START Raw data

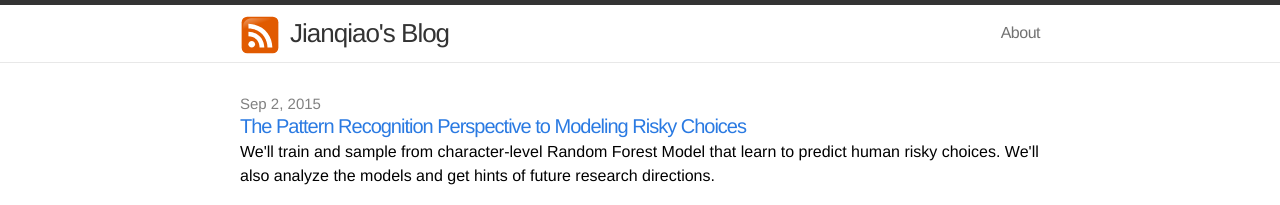
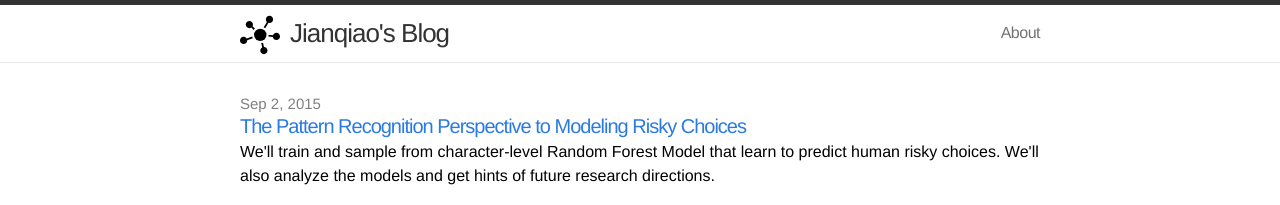
Before and after one commit to jianqiaozhu/jianqiaozhu.github.io, a Jekyll site: the page built from index.html, in a window 1280 px wide. Shown: the top 205 px of the page. Built offline with Jekyll 4.4.1, drawn with Linux system fonts in a browser that asks for light colours; Markdown is read by kramdown in place of the engine named in the settings.

Commit message:
Update header.html

```diff
--- a/_includes/header.html
+++ b/_includes/header.html
@@ -4,7 +4,7 @@
 
     <div style="float:left; margin-top:10px; margin-right:10px;">
     <a href="{{ "/feed.xml" | prepend: site.baseurl }}">
-      <img src="/assets/rssicon.svg" width="40">
+      <img src="/assets/network.svg" width="40">
     </a>
     </div>
 
```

END Raw data

In your answer, set down the full listing word for word and include no pictures.

Your response
Before and after one commit to jianqiaozhu/jianqiaozhu.github.io, a Jekyll site: the page built from index.html, in a window 1280 px wide. Shown: the top 205 px of the page. Built offline with Jekyll 4.4.1, drawn with Linux system fonts in a browser that asks for light colours; Markdown is read by kramdown in place of the engine named in the settings.

Commit message:
Update header.html

```diff
--- a/_includes/header.html
+++ b/_includes/header.html
@@ -4,7 +4,7 @@
 
     <div style="float:left; margin-top:10px; margin-right:10px;">
     <a href="{{ "/feed.xml" | prepend: site.baseurl }}">
-      <img src="/assets/rssicon.svg" width="40">
+      <img src="/assets/network.svg" width="40">
     </a>
     </div>
 
```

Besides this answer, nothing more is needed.